Congress Tells FDA to Tighten Standards for Health Claims
WASHINGTON—The just-passed omnibus spending bill urges the Food and Drug Administration (FDA) not to permit so-called “qualified health claims” for foods until a Government Accountability Office report on the controversial program is completed. The step, first approved by the House of Representatives last August, has prompted the FDA to announce today that it is commencing a scientific review of several health claims previously permitted by the agency. The nonprofit Center for Science in the Public Interest welcomed the move.
Qualified health claims are often based on tenuous scientific evidence and are informally reviewed, but not officially approved by the FDA. They have triggered numerous misleading labels and advertisements ranging from claims about green tea and cancer to statements that adding almonds to desserts can reduce the risk of heart disease.
The FDA, since 1993, mandated that health claims be based on “significant scientific agreement” and required companies to obtain formal approval. However, under pressure from the Bush Administration and the food industry, the FDA reversed course in 2003 and began allowing food companies to make claims based on much weaker evidence.
The report for the 2008 appropriations bill criticized the FDA for devoting “literally thousands of hours of staff work to this undertaking at a time when the agency’s ability to carry out its public health responsibilities are severely stretched.”
“We look forward to working with the FDA for a moratorium on new qualified health claims and an orderly shut down of the program after the GAO investigation is complete,” said CSPI legal affairs director Bruce Silverglade.
“The FDA’s own consumer research shows that qualified health claims mislead consumers,” said CSPI senior attorney Ilene Ringel Heller. “It’s time that the FDA terminate what is no more than a food industry marketing gimmick and restore the integrity of the food label.”
The measure was championed by Congressman Henry Waxman (D-CA), chairman of the House Government Reform Committee. A coalition of medical, health, and consumer groups including the American Heart Association, the American Cancer Society, AARP, the American Dietetic Association, the Association of American Medical Colleges, the American Public Health Association, the Society for Nutrition Education, the American College of Preventive Medicine, Consumers Union, and the Alliance for Retired Americans urged Congress to take action.

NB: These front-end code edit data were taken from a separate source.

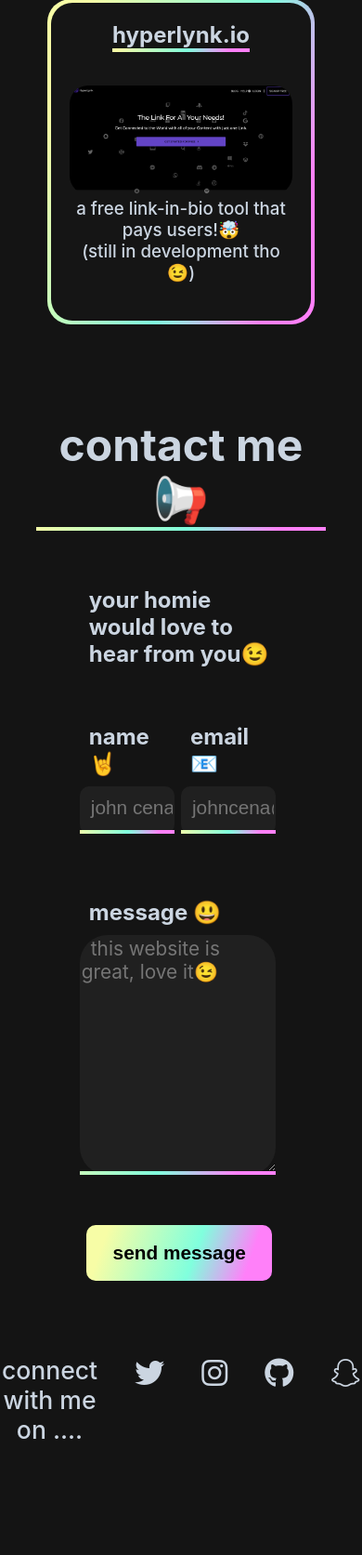
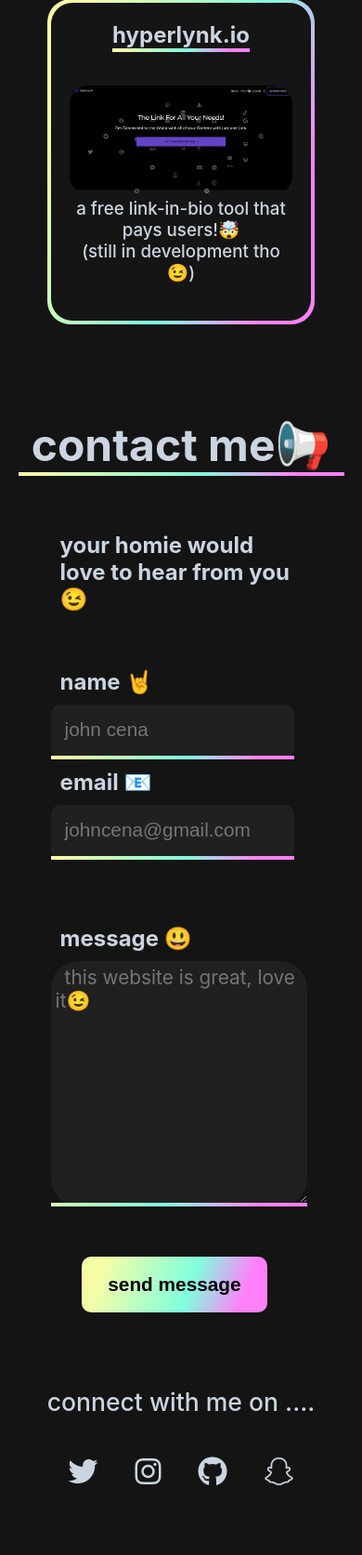
Before and after one commit to AnkoorNagargoje/Ankoor-Portfolio, a Django app: page / in a window 390 px wide. Shown: the part 3781-5454 px from the top of the page at 93% size. Run offline with Django 3.2, Linux system fonts and the light colour scheme; some libraries are stand-ins or nearby versions.

Commit message:
Responsive Design edits

```diff
--- a/static/css/style.css
+++ b/static/css/style.css
@@ -969,6 +969,7 @@
     font-size:1.3em;
     background:#202020;
     color: #cbd5e1;
+    padding: 5px;
 }
 .message-input{
     width:95%;
@@ -983,6 +984,7 @@
     background-color:#202020;
     color: #cbd5e1;
     border-radius:30px;
+    padding:5px;
 }
 .submit-button-div{
     width:95%;
@@ -1025,3 +1027,25 @@
     -webkit-text-fill-color: transparent;
     transform: translateY(-5px);
 }
+
+@media screen and (max-width:780px){
+    .contact{
+        width:90%;
+    }
+    .contact-form{
+        width:80%;
+    }
+    .contact-flexbox{
+        flex-flow: column wrap;
+        width:100%
+    }
+    .contact-flexbox div{
+        width:100%;
+    }
+    .submit-button-div{
+        justify-content: center;
+    }
+    .socials{
+        flex-wrap: wrap;
+    }
+}
```
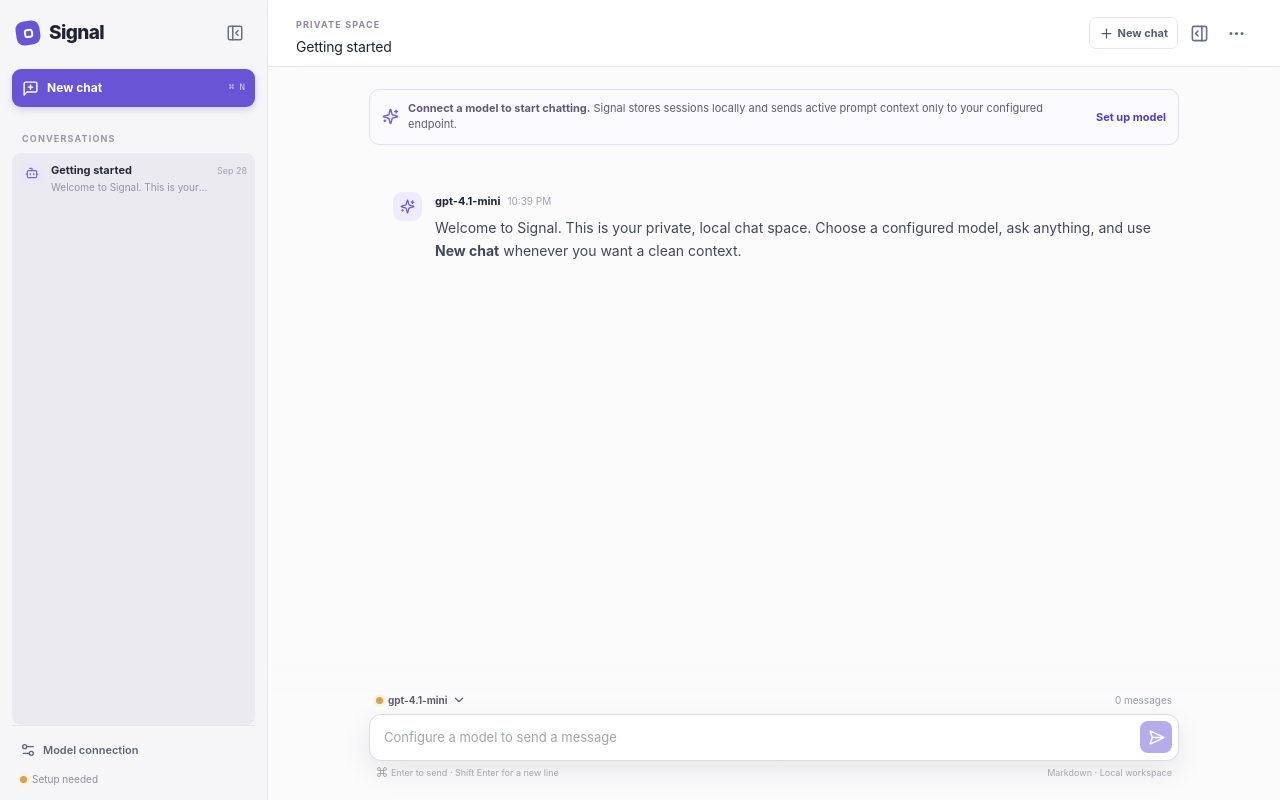
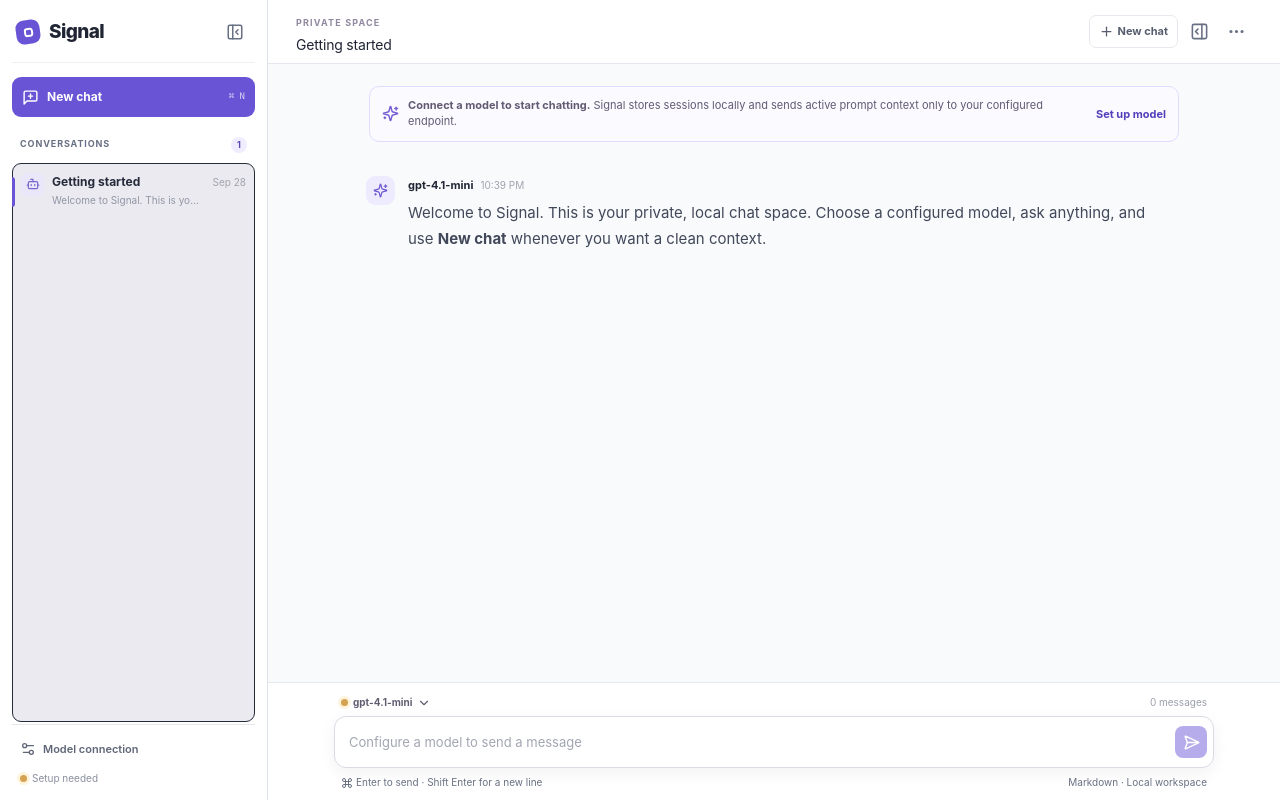
Before and after one commit to vimalanandans/ai-chat, a Next.js app: page / in a window 1280 px wide. Built offline with nearby package versions, Linux system fonts and the light colour scheme; no server answers.

Commit message:
feat: redesign chat workspace shell

```diff
--- a/package.json
+++ b/package.json
@@ -1,6 +1,6 @@
 {
   "name": "signal-workspace",
-  "version": "0.8.2",
+  "version": "0.8.3",
   "private": true,
   "scripts": {
     "dev": "next dev --hostname 127.0.0.1",
--- /dev/null
+++ b/src/app/chat-shell.css
@@ -0,0 +1,226 @@
+/* Desktop application shell: persistent navigation, central conversation scroller, and utility drawers. */
+@media (min-width: 761px) {
+  .chat-app.chat-app {
+    color: #202534;
+    background: #f7f8fb;
+  }
+
+  .chat-sidebar.chat-sidebar {
+    padding: 16px 12px 12px;
+    border-right: 1px solid #dde1e8;
+    background: #fff;
+  }
+
+  .chat-sidebar .sidebar-head {
+    min-height: 42px;
+    padding: 0 4px 14px;
+    border-bottom: 1px solid #eef0f4;
+  }
+
+  .chat-sidebar .new-chat {
+    min-height: 40px;
+    margin-top: 14px;
+    border-radius: 9px;
+    box-shadow: none;
+  }
+
+  .chat-sidebar .session-label {
+    display: flex;
+    justify-content: space-between;
+    margin: 20px 8px 8px;
+    color: #687083;
+    letter-spacing: .1em;
+  }
+
+  .chat-sidebar .session-label span {
+    padding: 1px 6px;
+    border-radius: 999px;
+    color: #5b49b5;
+    background: #efedff;
+    letter-spacing: 0;
+  }
+
+  .chat-sidebar .session-list {
+    gap: 4px;
+    padding: 2px 0;
+  }
+
+  .chat-sidebar .session-item {
+    min-height: 56px;
+    padding: 9px 8px;
+    border: 1px solid transparent;
+    transition: background-color 180ms ease, border-color 180ms ease;
+  }
+
+  .chat-sidebar .session-item:hover {
+    border-color: #e5e3f4;
+    background: #f7f6ff;
+  }
+
+  .chat-sidebar .session-item.active {
+    border-color: #d9d4f8;
+    background: #f0eeff;
+  }
+
+  .chat-sidebar .session-item.active::before {
+    position: absolute;
+    top: 13px;
+    left: -1px;
+    width: 3px;
+    height: 30px;
+    border-radius: 0 3px 3px 0;
+    content: "";
+    background: #6954d6;
+  }
+
+  .chat-sidebar .session-item b {
+    font-size: 12px;
+  }
+
+  .chat-sidebar .session-item small,
+  .chat-sidebar .session-item time {
+    font-size: 10px;
+  }
+
+  .chat-sidebar .sidebar-foot {
+    padding: 12px 4px 2px;
+    background: #fff;
+  }
+
+  .chat-main.chat-main {
+    background: #f9fafc;
+  }
+
+  .chat-main .chat-topbar.chat-topbar {
+    position: relative;
+    z-index: 2;
+    flex: 0 0 64px;
+    height: 64px;
+    padding: 0 28px;
+    border-bottom-color: #e4e7ed;
+    background: rgba(255, 255, 255, .94);
+  }
+
+  .chat-main .messages.messages {
+    width: 100%;
+    max-width: 880px;
+    padding: 34px 32px 28px;
+    scrollbar-gutter: stable;
+  }
+
+  .chat-main .message {
+    margin-bottom: 30px;
+  }
+
+  .chat-main .message p,
+  .chat-main .markdown-content {
+    font-size: 15px;
+    line-height: 1.68;
+  }
+
+  .chat-app .chat-main .composer.composer {
+    position: relative;
+    z-index: 2;
+    right: auto;
+    bottom: auto;
+    left: auto;
+    flex: 0 0 auto;
+    margin-left: 0;
+    padding: 12px 28px 9px;
+    border-top: 1px solid #e4e7ed;
+    background: #fff;
+  }
+
+  .chat-main .composer > * {
+    max-width: 880px;
+  }
+
+  .chat-main .composer-input {
+    min-height: 52px;
+    border-color: #d9dce5;
+    box-shadow: 0 5px 16px rgba(32, 37, 52, .06);
+  }
+
+  .chat-main .composer-foot {
+    min-height: 23px;
+    padding: 6px 7px 0;
+    color: #697182;
+    font-size: 10px;
+  }
+
+  .context-panel.context-panel {
+    border-left-color: #dfe3ea;
+    background: #fff;
+  }
+
+  .context-panel .context-resize {
+    position: sticky;
+    bottom: -24px;
+    margin: 16px -15px -24px;
+    padding: 10px 15px;
+    border-top: 1px solid #e4e7ed;
+    background: rgba(255, 255, 255, .96);
+    backdrop-filter: blur(8px);
+  }
+}
+
+.session-menu {
+  position: fixed;
+  z-index: 19;
+  display: grid;
+  min-width: 198px;
+  padding: 5px;
+  border: 1px solid #dfe2e9;
+  border-radius: 10px;
+  background: #fff;
+  box-shadow: 0 16px 40px rgba(24, 29, 42, .18);
+}
+
+.session-menu button {
+  display: flex;
+  align-items: center;
+  gap: 8px;
+  min-height: 36px;
+  padding: 8px 9px;
+  border: 0;
+  border-radius: 7px;
+  color: #303747;
+  background: transparent;
+  font-size: 12px;
+  font-weight: 650;
+  text-align: left;
+}
+
+.session-menu button:hover,
+.session-menu button:focus-visible {
+  outline: 0;
+  background: #f2f0ff;
+}
+
+.session-menu button.danger {
+  color: #ae4555;
+}
+
+.session-menu button.danger:hover,
+.session-menu button.danger:focus-visible {
+  background: #fff1f3;
+}
+
+@media (max-width: 760px) {
+  .chat-app.sidebar-visible.context-panel-visible .chat-sidebar {
+    display: none;
+  }
+
+  .session-menu {
+    right: 12px;
+    bottom: 12px;
+    left: auto !important;
+    top: auto !important;
+  }
+}
+
+@media (prefers-reduced-motion: reduce) {
+  .chat-sidebar .session-item {
+    transition: none;
+  }
+}
--- a/src/app/page.tsx
+++ b/src/app/page.tsx
@@ -1,7 +1,7 @@
 "use client";
 
-import { CSSProperties, FormEvent, KeyboardEvent, useEffect, useMemo, useRef, useState } from "react";
-import { Bot, Check, ChevronDown, Command, Ellipsis, Menu, MessageSquarePlus, PanelLeftClose, PanelRightOpen, Plus, SendHorizontal, Settings2, Sparkles, X } from "lucide-react";
+import { CSSProperties, FormEvent, KeyboardEvent, MouseEvent as ReactMouseEvent, useEffect, useMemo, useRef, useState } from "react";
+import { Bot, Check, ChevronDown, Command, Ellipsis, Menu, MessageSquarePlus, PanelLeftClose, PanelRightOpen, Pencil, Pin, Plus, SendHorizontal, Settings2, Sparkles, Trash2, X } from "lucide-react";
 import { ContextPanel } from "@/features/chat/context-panel";
 import { createEmptySession, createWelcomeSession } from "@/features/chat/demo";
 import { MarkdownMessage } from "@/features/chat/markdown-message";
@@ -26,6 +26,7 @@
   const [workspaceSettings, setWorkspaceSettings] = useState<WorkspaceSettings>();
   const [browserBackup, setBrowserBackup] = useState<ChatStore>();
   const [modelMenuOpen, setModelMenuOpen] = useState(false);
+  const [sessionMenu, setSessionMenu] = useState<{ id: string; x: number; y: number }>();
   const [settingsOpen, setSettingsOpen] = useState(false);
   const [hydrated, setHydrated] = useState(false);
   const [error, setError] = useState<{ message: string; diagnostics?: ChatDiagnostics }>();
@@ -60,6 +61,17 @@
   useEffect(() => { messagesEndRef.current?.scrollIntoView({ behavior: "smooth", block: "end" }); }, [active?.messages.length, lastMessageContent]);
   useEffect(() => { const element = composerRef.current; if (!element) return; element.style.height = "0px"; element.style.height = `${Math.min(element.scrollHeight, 160)}px`; }, [active?.draft]);
   useEffect(() => () => streams.clear(), [streams]);
+  useEffect(() => {
+    if (!sessionMenu) return;
+    const dismiss = (event: globalThis.PointerEvent | globalThis.KeyboardEvent) => {
+      if (event instanceof globalThis.KeyboardEvent && event.key !== "Escape") return;
+      if (event instanceof globalThis.PointerEvent && event.target instanceof Element && event.target.closest("[data-session-menu]")) return;
+      setSessionMenu(undefined);
+    };
+    window.addEventListener("pointerdown", dismiss);
+    window.addEventListener("keydown", dismiss);
+    return () => { window.removeEventListener("pointerdown", dismiss); window.removeEventListener("keydown", dismiss); };
+  }, [sessionMenu]);
   function updateSession(id: string, updater: (session: ChatSession) => ChatSession) { setSessions((items) => items.map((session) => session.id === id ? updater(session) : session)); }
   function newChat() { const session = createEmptySession(activeModel.id); setSessions((items) => [session, ...items]); setActiveId(session.id); setError(undefined); }
   function setModel(model: ModelOption) { if (!active || isStreaming) return; updateSession(active.id, (session) => ({ ...session, modelId: model.id, updatedAt: new Date().toISOString(), context: { archivedMessageIds: session.context?.archivedMessageIds || [], summary: session.context?.summary, timeline: [...(session.context?.timeline || []), { createdAt: new Date().toISOString(), activeTokens: session.context?.timeline.at(-1)?.activeTokens || 0, storedTokens: session.context?.timeline.at(-1)?.storedTokens || 0, reason: "model-change" }] } })); setModelMenuOpen(false); }
@@ -68,6 +80,21 @@
     if (active && nextModels.length && !nextModels.some((model) => model.id === active.modelId)) updateSession(active.id, (session) => ({ ...session, modelId: nextModels[0].id, updatedAt: new Date().toISOString() }));
   }
   function updateDraft(value: string) { if (!active || isStreaming) return; updateSession(active.id, (session) => ({ ...session, draft: value })); }
+  function showSessionMenu(event: ReactMouseEvent<HTMLButtonElement>, id: string) { event.preventDefault(); setSessionMenu({ id, x: Math.min(event.clientX, window.innerWidth - 214), y: Math.min(event.clientY, window.innerHeight - 146) }); }
+  function renameSession(id: string) {
+    const current = sessions.find((session) => session.id === id); const title = current ? window.prompt("Rename session", current.title)?.trim() : "";
+    if (title) setSessions((items) => items.map((session) => session.id === id ? { ...session, title, updatedAt: new Date().toISOString() } : session));
+    setSessionMenu(undefined);
+  }
+  function moveSessionToTop(id: string) { setSessions((items) => { const selected = items.find((session) => session.id === id); return selected ? [selected, ...items.filter((session) => session.id !== id)] : items; }); setSessionMenu(undefined); }
+  function deleteSession(id: string) {
+    const current = sessions.find((session) => session.id === id);
+    if (!current || !window.confirm(`Delete “${current.title}”? This only removes the local session.`)) return;
+    const next = sessions.filter((session) => session.id !== id) || [];
+    if (next.length) { setSessions(next); if (activeId === id) setActiveId(next[0].id); }
+    else { const replacement = createEmptySession(activeModel.id); setSessions([replacement]); setActiveId(replacement.id); }
+    setSessionMenu(undefined);
+  }
 
   async function sendMessage(event?: FormEvent) {
     event?.preventDefault(); if (!active || isStreaming) return;
@@ -98,7 +125,14 @@
   if (!hydrated || !active) return <main className="chat-loading"><span className="signal-mark"><i /></span><p>Opening your chat space…</p></main>;
 
   return <main className={`chat-app ${sidebarOpen ? "sidebar-visible" : ""} ${contextPanelOpen ? "context-panel-visible" : ""}`} style={{ "--context-panel-width": `${contextPanelWidth}px` } as CSSProperties}>
-    <aside className="chat-sidebar" aria-label="Chat sessions"><div className="sidebar-head"><div className="chat-brand"><span className="signal-mark"><i /></span><span>Signal</span></div><button className="plain-icon" onClick={() => setSidebarOpen(false)} aria-label="Close conversations"><PanelLeftClose size={18}/></button></div><button className="new-chat" onClick={newChat}><MessageSquarePlus size={17}/> New chat <kbd>⌘ N</kbd></button><div className="session-label">CONVERSATIONS</div><nav className="session-list">{sessions.map((session) => <button key={session.id} className={`session-item ${session.id === active.id ? "active" : ""}`} onClick={() => { setActiveId(session.id); setError(undefined); }}><span className="session-icon"><Bot size={14}/></span><span><b>{session.title}</b><small>{messagePreview(session)}</small></span><time>{formatDate(session.updatedAt)}</time></button>)}</nav><div className="sidebar-foot"><button onClick={() => setSettingsOpen(true)}><Settings2 size={16}/> Model connection</button><span><span className={activeModel.configured ? "live-dot" : "idle-dot"}/> {activeModel.configured ? "Ready" : "Setup needed"}</span></div></aside>
+    <aside className="chat-sidebar" aria-label="Chat sessions">
+      <div className="sidebar-head"><div className="chat-brand"><span className="signal-mark"><i /></span><span>Signal</span></div><button className="plain-icon" onClick={() => setSidebarOpen(false)} aria-label="Close conversations"><PanelLeftClose size={18}/></button></div>
+      <button className="new-chat" onClick={newChat}><MessageSquarePlus size={17}/> New chat <kbd>⌘ N</kbd></button>
+      <div className="session-label">CONVERSATIONS <span>{sessions.length}</span></div>
+      <nav className="session-list" aria-label="Session list">{sessions.map((session) => <button key={session.id} className={`session-item ${session.id === active.id ? "active" : ""}`} onClick={() => { setActiveId(session.id); setError(undefined); }} onContextMenu={(event) => showSessionMenu(event, session.id)}><span className="session-icon"><Bot size={14}/></span><span><b>{session.title}</b><small>{messagePreview(session)}</small></span><time>{formatDate(session.updatedAt)}</time></button>)}</nav>
+      <div className="sidebar-foot"><button onClick={() => setSettingsOpen(true)}><Settings2 size={16}/> Model connection</button><span><span className={activeModel.configured ? "live-dot" : "idle-dot"}/> {activeModel.configured ? "Ready" : "Setup needed"}</span></div>
+    </aside>
+    {sessionMenu && <div className="session-menu" data-session-menu role="menu" aria-label="Manage session" style={{ left: sessionMenu.x, top: sessionMenu.y }}><button role="menuitem" onClick={() => renameSession(sessionMenu.id)}><Pencil size={14}/> Rename</button><button role="menuitem" onClick={() => moveSessionToTop(sessionMenu.id)}><Pin size={14}/> Move to top</button><button className="danger" role="menuitem" onClick={() => deleteSession(sessionMenu.id)}><Trash2 size={14}/> Delete</button></div>}
     <section className="chat-main"><header className="chat-topbar"><div className="topbar-leading">{!sidebarOpen && <button className="plain-icon" onClick={() => setSidebarOpen(true)} aria-label="Open conversations"><Menu size={19}/></button>}<div><span className="crumb">PRIVATE SPACE</span><h1>{active.title}</h1></div></div><div className="topbar-actions"><button className="session-action" onClick={newChat}><Plus size={15}/> New chat</button><button className="plain-icon" onClick={() => setContextPanelOpen((open) => !open)} aria-label="Toggle context panel" aria-pressed={contextPanelOpen}><PanelRightOpen size={19}/></button><button className="plain-icon" aria-label="Conversation options"><Ellipsis size={19}/></button></div></header>
       {!activeModel.configured && <section className="setup-banner"><div><Sparkles size={17}/></div><p><b>Connect a model to start chatting.</b> Signal stores sessions locally and sends active prompt context only to your configured endpoint.</p><button onClick={() => setSettingsOpen(true)}>Set up model</button></section>}
       <div className="messages" aria-live="polite">{active.messages.length === 0 ? <Welcome onStart={() => document.getElementById("chat-composer")?.focus()} /> : active.messages.map((message) => <MessageBubble key={message.id} message={message} modelLabel={activeModel.label}/>) }<div ref={messagesEndRef}/></div>
```
Also changed, not shown: src/app/globals.css, 1 other file (tests, documents, lock files or other folders).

Contact Jeff Cronin (jcronin[at]cspinet.org) or Ariana Stone (astone[at]cspinet.org).